*WHAT IS BEING ASKED*
Please show every line in the entries below that includes the word "actived".

[Records from a dataset]
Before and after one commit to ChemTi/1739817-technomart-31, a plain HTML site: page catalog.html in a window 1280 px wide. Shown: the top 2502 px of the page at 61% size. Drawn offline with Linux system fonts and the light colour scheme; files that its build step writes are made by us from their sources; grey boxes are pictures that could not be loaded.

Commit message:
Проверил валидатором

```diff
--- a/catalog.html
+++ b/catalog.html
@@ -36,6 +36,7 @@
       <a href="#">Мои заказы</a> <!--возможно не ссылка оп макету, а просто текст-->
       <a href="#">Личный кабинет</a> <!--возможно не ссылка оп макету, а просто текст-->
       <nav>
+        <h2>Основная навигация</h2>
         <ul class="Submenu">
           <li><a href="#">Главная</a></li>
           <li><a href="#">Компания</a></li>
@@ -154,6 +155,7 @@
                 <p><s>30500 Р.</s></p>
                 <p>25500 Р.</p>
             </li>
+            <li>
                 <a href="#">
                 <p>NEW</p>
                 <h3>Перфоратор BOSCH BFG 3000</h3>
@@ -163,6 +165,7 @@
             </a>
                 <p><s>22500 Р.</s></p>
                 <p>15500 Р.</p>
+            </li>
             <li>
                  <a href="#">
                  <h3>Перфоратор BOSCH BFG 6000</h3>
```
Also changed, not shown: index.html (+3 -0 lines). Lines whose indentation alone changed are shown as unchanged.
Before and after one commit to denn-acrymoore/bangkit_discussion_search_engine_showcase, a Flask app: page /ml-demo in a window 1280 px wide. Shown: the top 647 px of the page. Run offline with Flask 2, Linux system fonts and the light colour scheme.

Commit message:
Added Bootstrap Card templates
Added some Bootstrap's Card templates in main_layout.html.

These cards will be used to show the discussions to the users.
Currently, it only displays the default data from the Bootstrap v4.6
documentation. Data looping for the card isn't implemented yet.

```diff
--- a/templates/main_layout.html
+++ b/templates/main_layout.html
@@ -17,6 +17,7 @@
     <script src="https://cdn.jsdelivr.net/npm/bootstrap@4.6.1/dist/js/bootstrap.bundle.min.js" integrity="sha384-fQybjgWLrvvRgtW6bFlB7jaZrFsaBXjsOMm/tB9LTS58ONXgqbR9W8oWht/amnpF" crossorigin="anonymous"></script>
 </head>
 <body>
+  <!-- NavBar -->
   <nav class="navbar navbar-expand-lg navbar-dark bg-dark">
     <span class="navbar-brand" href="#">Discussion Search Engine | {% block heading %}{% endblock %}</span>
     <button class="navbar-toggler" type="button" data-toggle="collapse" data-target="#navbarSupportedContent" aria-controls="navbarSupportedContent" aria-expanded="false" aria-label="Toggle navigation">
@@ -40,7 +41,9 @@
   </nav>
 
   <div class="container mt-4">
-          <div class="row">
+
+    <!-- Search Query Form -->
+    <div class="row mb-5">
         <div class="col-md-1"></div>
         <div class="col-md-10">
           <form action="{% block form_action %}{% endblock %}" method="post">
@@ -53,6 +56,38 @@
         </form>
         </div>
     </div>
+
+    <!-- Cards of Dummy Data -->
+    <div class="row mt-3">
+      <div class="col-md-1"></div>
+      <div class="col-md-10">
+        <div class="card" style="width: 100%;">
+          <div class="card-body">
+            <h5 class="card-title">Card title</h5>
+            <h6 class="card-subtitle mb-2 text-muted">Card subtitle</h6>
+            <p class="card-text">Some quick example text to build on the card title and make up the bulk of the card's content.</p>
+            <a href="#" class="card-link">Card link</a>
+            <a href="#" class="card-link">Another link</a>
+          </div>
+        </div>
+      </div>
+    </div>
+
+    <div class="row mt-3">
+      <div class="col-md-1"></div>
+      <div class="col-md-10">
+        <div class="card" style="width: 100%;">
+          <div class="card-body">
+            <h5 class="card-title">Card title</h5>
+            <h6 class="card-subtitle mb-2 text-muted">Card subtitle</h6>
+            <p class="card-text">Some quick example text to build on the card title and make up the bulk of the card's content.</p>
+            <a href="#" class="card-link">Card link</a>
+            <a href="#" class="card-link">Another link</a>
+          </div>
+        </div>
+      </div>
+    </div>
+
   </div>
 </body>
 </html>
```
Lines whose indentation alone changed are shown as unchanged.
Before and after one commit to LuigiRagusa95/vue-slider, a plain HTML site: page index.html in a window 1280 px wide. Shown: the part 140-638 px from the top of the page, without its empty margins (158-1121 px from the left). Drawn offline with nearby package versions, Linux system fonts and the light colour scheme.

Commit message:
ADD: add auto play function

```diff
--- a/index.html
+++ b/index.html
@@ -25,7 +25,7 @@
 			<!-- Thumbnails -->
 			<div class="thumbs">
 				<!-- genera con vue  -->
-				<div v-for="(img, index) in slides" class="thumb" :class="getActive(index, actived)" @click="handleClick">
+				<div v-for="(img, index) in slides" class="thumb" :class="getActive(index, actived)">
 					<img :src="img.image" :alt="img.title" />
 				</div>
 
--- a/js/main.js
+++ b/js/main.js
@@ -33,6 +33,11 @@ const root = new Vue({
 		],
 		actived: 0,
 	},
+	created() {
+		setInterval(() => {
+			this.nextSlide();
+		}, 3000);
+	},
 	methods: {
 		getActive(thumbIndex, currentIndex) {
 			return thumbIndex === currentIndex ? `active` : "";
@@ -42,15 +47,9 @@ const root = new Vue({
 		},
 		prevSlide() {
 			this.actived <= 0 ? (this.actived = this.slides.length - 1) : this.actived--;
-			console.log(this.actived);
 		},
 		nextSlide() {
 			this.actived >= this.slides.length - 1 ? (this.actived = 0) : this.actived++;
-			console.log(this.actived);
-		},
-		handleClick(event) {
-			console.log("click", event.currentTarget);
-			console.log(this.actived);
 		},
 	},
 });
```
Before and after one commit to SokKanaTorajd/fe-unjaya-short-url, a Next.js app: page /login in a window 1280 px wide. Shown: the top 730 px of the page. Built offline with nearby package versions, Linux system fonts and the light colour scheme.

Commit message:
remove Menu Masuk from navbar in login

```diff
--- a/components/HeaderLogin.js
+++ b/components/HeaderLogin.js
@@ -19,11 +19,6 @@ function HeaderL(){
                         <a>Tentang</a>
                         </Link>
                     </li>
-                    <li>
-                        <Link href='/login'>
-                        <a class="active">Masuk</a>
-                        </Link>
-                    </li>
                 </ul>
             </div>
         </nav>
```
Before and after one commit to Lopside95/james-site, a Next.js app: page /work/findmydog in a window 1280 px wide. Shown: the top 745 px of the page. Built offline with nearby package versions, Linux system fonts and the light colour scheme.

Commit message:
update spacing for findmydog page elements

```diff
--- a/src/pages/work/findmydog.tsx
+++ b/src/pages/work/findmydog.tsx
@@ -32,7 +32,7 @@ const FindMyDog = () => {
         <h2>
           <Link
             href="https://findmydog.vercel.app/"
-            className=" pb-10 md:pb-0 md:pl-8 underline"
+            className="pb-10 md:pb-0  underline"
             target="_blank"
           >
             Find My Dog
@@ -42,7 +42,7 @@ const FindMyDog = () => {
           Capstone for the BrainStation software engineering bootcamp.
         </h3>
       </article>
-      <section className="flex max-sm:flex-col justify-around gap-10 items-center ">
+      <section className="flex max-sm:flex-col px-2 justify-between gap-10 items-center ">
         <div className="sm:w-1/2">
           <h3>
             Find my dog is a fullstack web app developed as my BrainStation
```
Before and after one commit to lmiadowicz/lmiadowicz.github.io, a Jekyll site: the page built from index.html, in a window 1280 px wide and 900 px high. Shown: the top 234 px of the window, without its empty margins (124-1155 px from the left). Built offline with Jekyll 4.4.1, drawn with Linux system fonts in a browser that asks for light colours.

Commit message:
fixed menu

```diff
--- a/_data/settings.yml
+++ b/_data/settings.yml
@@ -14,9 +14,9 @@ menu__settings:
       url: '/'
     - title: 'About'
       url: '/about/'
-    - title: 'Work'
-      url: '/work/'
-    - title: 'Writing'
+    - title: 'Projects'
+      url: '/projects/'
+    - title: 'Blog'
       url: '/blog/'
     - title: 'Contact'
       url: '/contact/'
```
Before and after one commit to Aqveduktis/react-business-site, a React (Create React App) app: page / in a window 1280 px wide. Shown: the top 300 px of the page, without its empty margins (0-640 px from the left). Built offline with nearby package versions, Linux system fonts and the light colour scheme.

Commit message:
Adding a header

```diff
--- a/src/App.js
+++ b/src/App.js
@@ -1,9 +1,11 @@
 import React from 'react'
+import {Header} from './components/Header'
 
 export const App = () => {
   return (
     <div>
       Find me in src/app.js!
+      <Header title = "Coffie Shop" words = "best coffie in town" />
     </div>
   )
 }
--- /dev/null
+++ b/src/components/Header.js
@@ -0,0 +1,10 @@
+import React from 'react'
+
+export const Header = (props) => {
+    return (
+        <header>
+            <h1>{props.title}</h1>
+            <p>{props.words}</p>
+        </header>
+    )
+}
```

*RESPONSE TO THE TASK*
-				<div v-for="(img, index) in slides" class="thumb" :class="getActive(index, actived)" @click="handleClick">
+				<div v-for="(img, index) in slides" class="thumb" :class="getActive(index, actived)">
 		actived: 0,
 			this.actived <= 0 ? (this.actived = this.slides.length - 1) : this.actived--;
-			console.log(this.actived);
 			this.actived >= this.slides.length - 1 ? (this.actived = 0) : this.actived++;
-			console.log(this.actived);
-			console.log(this.actived);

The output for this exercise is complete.